**Raw data:**
:::::

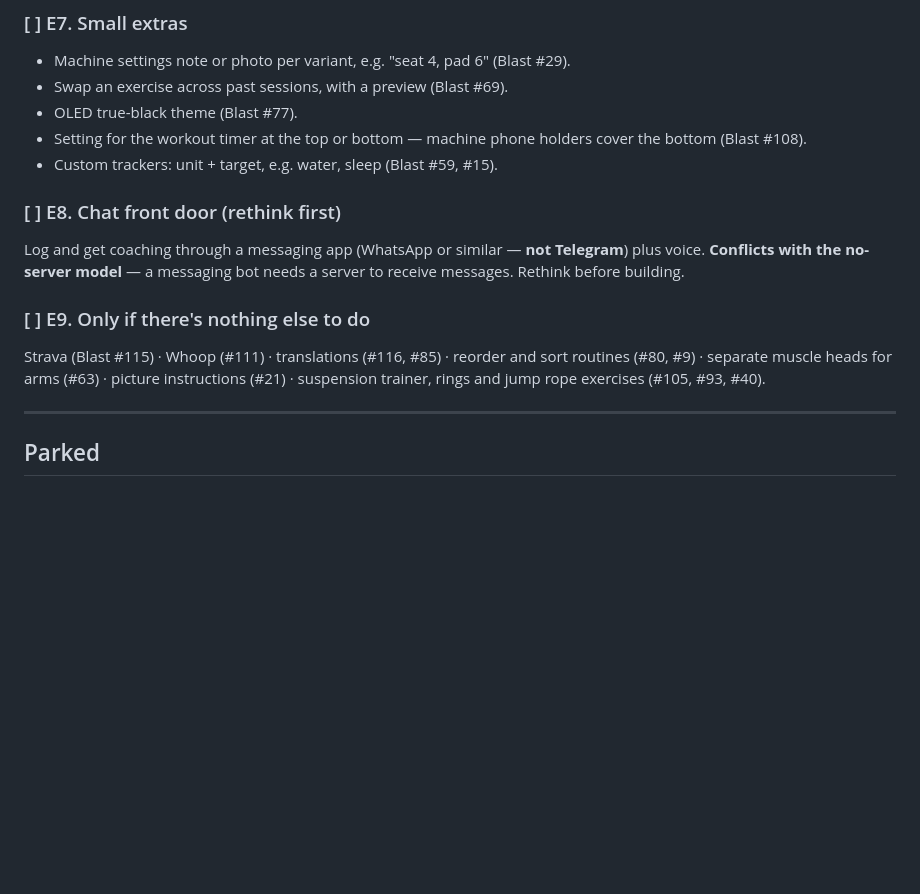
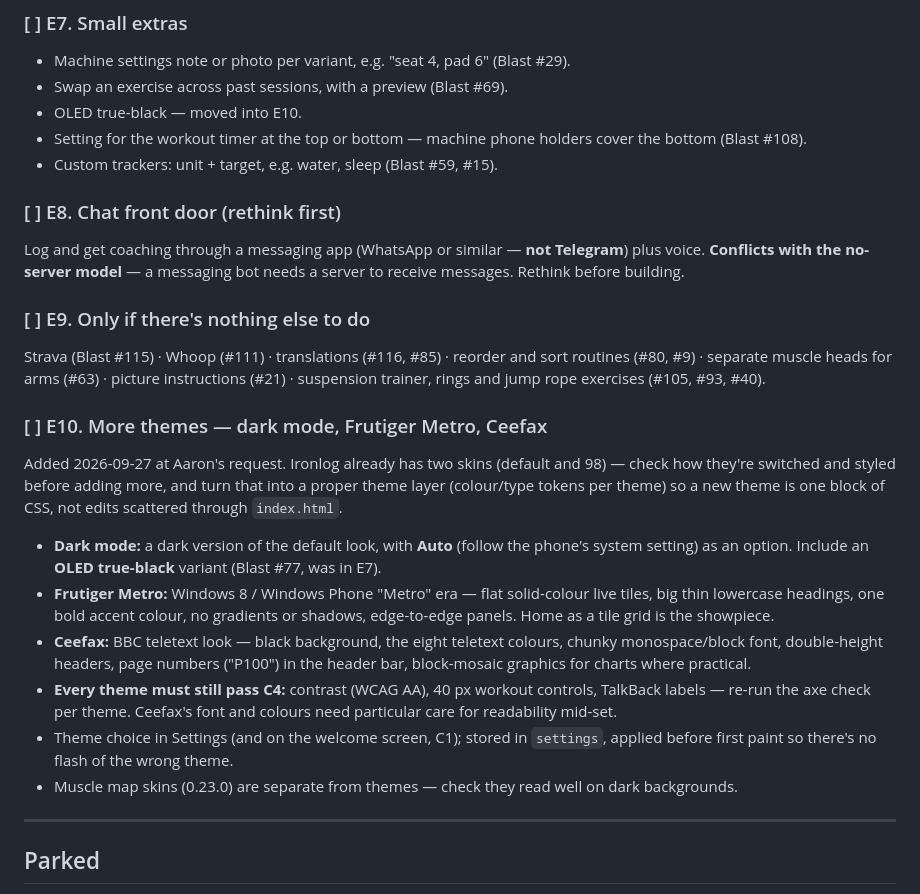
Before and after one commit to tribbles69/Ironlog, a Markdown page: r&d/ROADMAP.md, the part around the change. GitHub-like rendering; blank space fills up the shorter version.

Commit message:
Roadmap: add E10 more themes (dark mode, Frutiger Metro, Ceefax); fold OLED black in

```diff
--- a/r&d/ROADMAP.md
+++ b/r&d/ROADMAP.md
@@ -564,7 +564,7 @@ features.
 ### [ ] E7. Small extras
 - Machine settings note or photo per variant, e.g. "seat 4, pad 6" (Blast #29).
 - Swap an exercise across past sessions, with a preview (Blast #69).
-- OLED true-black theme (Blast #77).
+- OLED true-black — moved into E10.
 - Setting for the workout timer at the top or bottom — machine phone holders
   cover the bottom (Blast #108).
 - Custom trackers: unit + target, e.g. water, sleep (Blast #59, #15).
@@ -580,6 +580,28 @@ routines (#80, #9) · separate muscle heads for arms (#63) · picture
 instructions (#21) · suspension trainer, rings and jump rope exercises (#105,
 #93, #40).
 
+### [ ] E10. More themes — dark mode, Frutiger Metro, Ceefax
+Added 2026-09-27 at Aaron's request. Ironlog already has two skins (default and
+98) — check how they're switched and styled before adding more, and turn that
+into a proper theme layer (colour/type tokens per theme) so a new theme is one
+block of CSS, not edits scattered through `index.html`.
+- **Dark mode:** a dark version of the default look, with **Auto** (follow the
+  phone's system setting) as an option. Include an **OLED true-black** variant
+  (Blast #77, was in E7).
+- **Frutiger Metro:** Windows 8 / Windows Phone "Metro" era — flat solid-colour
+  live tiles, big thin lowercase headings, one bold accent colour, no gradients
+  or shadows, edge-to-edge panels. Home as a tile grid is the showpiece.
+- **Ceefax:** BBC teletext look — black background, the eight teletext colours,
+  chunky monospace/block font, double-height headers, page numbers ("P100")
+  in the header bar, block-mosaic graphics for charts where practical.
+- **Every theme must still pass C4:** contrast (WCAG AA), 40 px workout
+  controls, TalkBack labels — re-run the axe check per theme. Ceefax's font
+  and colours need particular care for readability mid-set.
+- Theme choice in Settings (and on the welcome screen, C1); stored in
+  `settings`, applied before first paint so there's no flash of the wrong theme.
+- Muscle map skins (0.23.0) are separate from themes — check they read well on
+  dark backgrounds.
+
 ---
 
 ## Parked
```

:::::

**Problem to solve:**
From the records above, copy each line that contains the word "true".

**Exercise solution:**
-- OLED true-black theme (Blast #77).
+- OLED true-black — moved into E10.
+  phone's system setting) as an option. Include an **OLED true-black** variant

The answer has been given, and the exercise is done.